- **Records provided**:

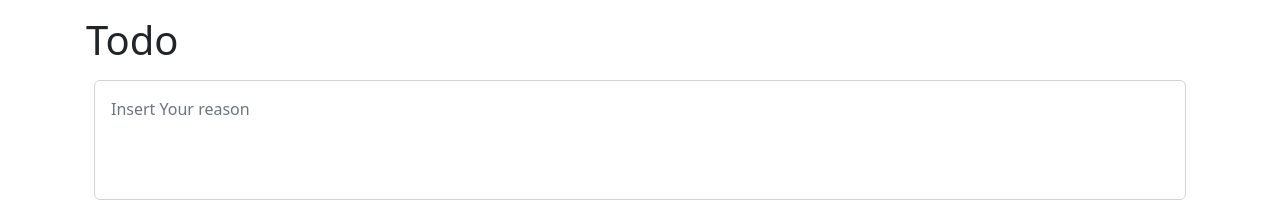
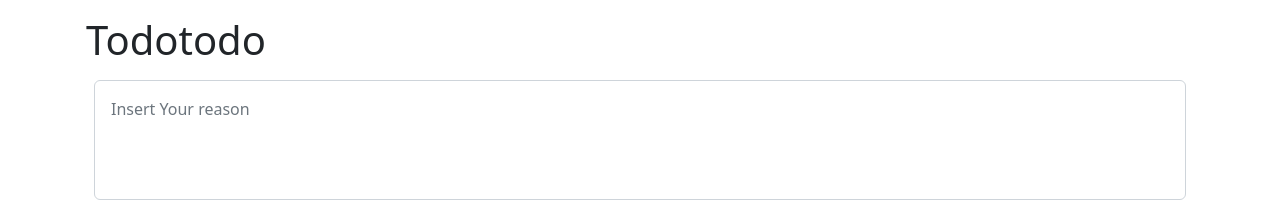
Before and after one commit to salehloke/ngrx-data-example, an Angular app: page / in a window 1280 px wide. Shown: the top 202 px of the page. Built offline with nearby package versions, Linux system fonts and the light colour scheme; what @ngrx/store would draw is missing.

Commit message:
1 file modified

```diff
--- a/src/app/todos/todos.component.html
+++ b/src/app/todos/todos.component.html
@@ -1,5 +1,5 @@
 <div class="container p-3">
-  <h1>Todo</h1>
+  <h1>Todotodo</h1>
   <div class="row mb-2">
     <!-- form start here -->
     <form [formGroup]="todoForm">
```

- **What needs to be done**: Once you have identified the lines above that contain "form", copy each of them.

- **Expected answer**:
     <!-- form start here -->
     <form [formGroup]="todoForm">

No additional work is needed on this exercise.